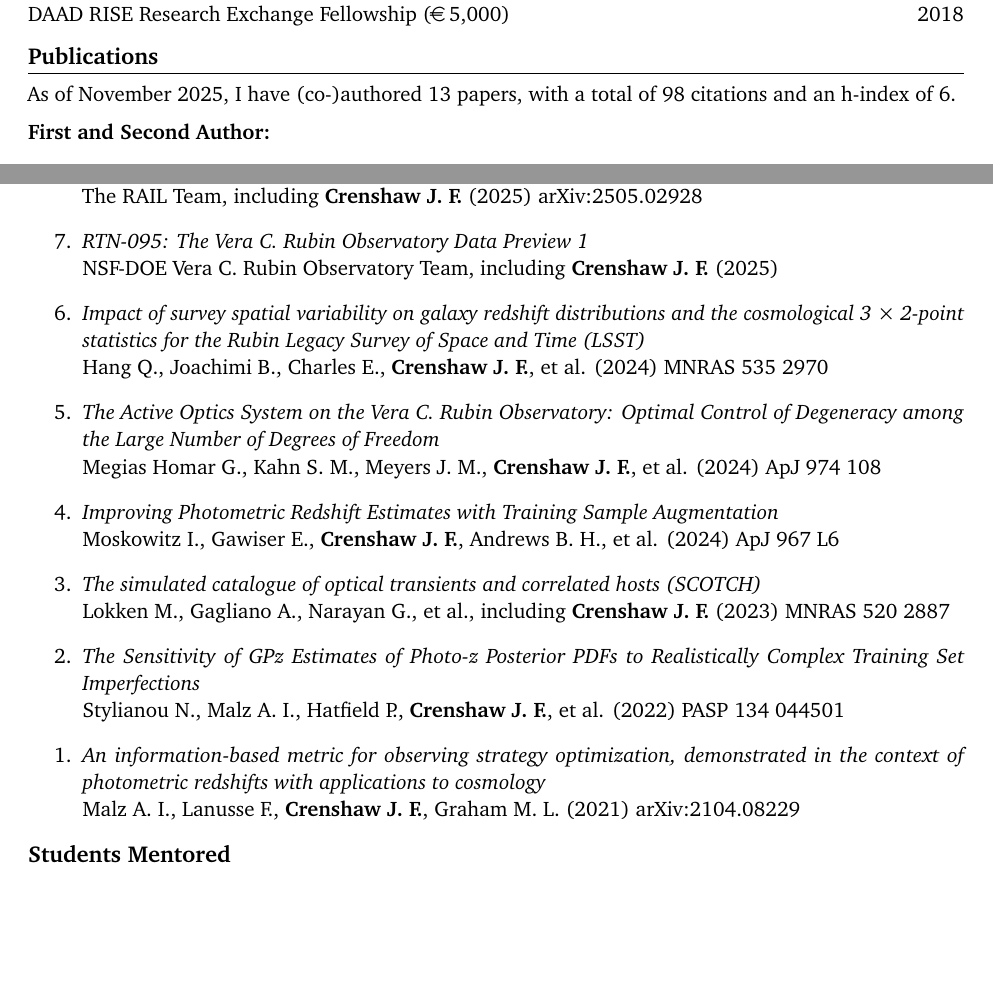
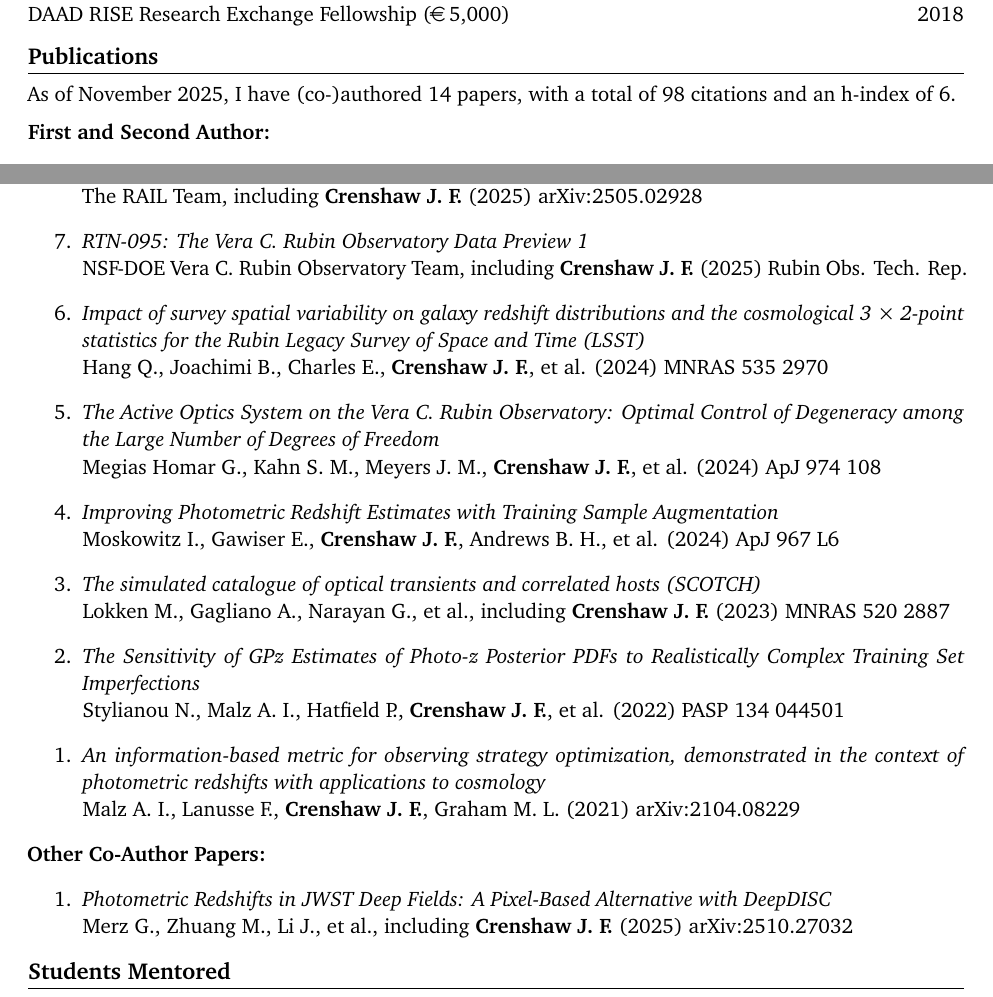
Before and after one commit to jfcrenshaw/cv, a LaTeX CV (cv.tex, which reads sections/publications.tex): two parts of pages 1 and 2 of 4, joined at a grey line, cut so that both start at the same text, the shorter picture padded with empty space. Compiled offline with pdfLaTeX.

Commit message:
Upgrades to build_cv_pubs.py; Merz paper

```diff
--- a/sections/publications.tex
+++ b/sections/publications.tex
@@ -1,6 +1,6 @@
 \section{Publications}
 
-As of November 2025, I have (co-)authored 13 papers, with a total of 98 citations and an h-index of 6. \vspace{2mm}
+As of November 2025, I have (co-)authored 14 papers, with a total of 98 citations and an h-index of 6. \vspace{2mm}
 
 \textbf{First and Second Author:}
 \begin{etaremune}
@@ -34,6 +34,7 @@ arXiv:2505.02928
 
 \item \href{https://ui.adsabs.harvard.edu/abs/2025rubn.rept...31N}{\textit{RTN-095: The Vera C. Rubin Observatory Data Preview 1}} \\
 NSF-DOE Vera C. Rubin Observatory Team, including \textbf{Crenshaw J. F.} (2025)
+Rubin Obs. Tech. Rep.
 
 \item \href{https://ui.adsabs.harvard.edu/abs/2024MNRAS.535.2970H}{\textit{Impact of survey spatial variability on galaxy redshift distributions and the cosmological 3 × 2-point statistics for the Rubin Legacy Survey of Space and Time (LSST)}} \\
 Hang Q., Joachimi B., Charles E., \textbf{Crenshaw J. F.}, et al. (2024)
@@ -60,3 +61,13 @@ Malz A. I., Lanusse F., \textbf{Crenshaw J. F.}, Graham M. L. (2021)
 arXiv:2104.08229
 
 \end{etaremune}
+
+
+
+\textbf{Other Co-Author Papers:}
+\begin{etaremune}
+\item \href{https://ui.adsabs.harvard.edu/abs/2025arXiv251027032M}{\textit{Photometric Redshifts in JWST Deep Fields: A Pixel-Based Alternative with DeepDISC}} \\
+Merz G., Zhuang M., Li J., et al., including \textbf{Crenshaw J. F.} (2025)
+arXiv:2510.27032
+
+\end{etaremune}
```
Also changed, not shown: 1 other file.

________________________________________

> TASK GOAL: Your copy should repeat each entry above exactly but contain no pictures.

> ANSWER:
Before and after one commit to jfcrenshaw/cv, a LaTeX CV (cv.tex, which reads sections/publications.tex): two parts of pages 1 and 2 of 4, joined at a grey line, cut so that both start at the same text, the shorter picture padded with empty space. Compiled offline with pdfLaTeX.

Commit message:
Upgrades to build_cv_pubs.py; Merz paper

```diff
--- a/sections/publications.tex
+++ b/sections/publications.tex
@@ -1,6 +1,6 @@
 \section{Publications}
 
-As of November 2025, I have (co-)authored 13 papers, with a total of 98 citations and an h-index of 6. \vspace{2mm}
+As of November 2025, I have (co-)authored 14 papers, with a total of 98 citations and an h-index of 6. \vspace{2mm}
 
 \textbf{First and Second Author:}
 \begin{etaremune}
@@ -34,6 +34,7 @@ arXiv:2505.02928
 
 \item \href{https://ui.adsabs.harvard.edu/abs/2025rubn.rept...31N}{\textit{RTN-095: The Vera C. Rubin Observatory Data Preview 1}} \\
 NSF-DOE Vera C. Rubin Observatory Team, including \textbf{Crenshaw J. F.} (2025)
+Rubin Obs. Tech. Rep.
 
 \item \href{https://ui.adsabs.harvard.edu/abs/2024MNRAS.535.2970H}{\textit{Impact of survey spatial variability on galaxy redshift distributions and the cosmological 3 × 2-point statistics for the Rubin Legacy Survey of Space and Time (LSST)}} \\
 Hang Q., Joachimi B., Charles E., \textbf{Crenshaw J. F.}, et al. (2024)
@@ -60,3 +61,13 @@ Malz A. I., Lanusse F., \textbf{Crenshaw J. F.}, Graham M. L. (2021)
 arXiv:2104.08229
 
 \end{etaremune}
+
+
+
+\textbf{Other Co-Author Papers:}
+\begin{etaremune}
+\item \href{https://ui.adsabs.harvard.edu/abs/2025arXiv251027032M}{\textit{Photometric Redshifts in JWST Deep Fields: A Pixel-Based Alternative with DeepDISC}} \\
+Merz G., Zhuang M., Li J., et al., including \textbf{Crenshaw J. F.} (2025)
+arXiv:2510.27032
+
+\end{etaremune}
```
Also changed, not shown: 1 other file.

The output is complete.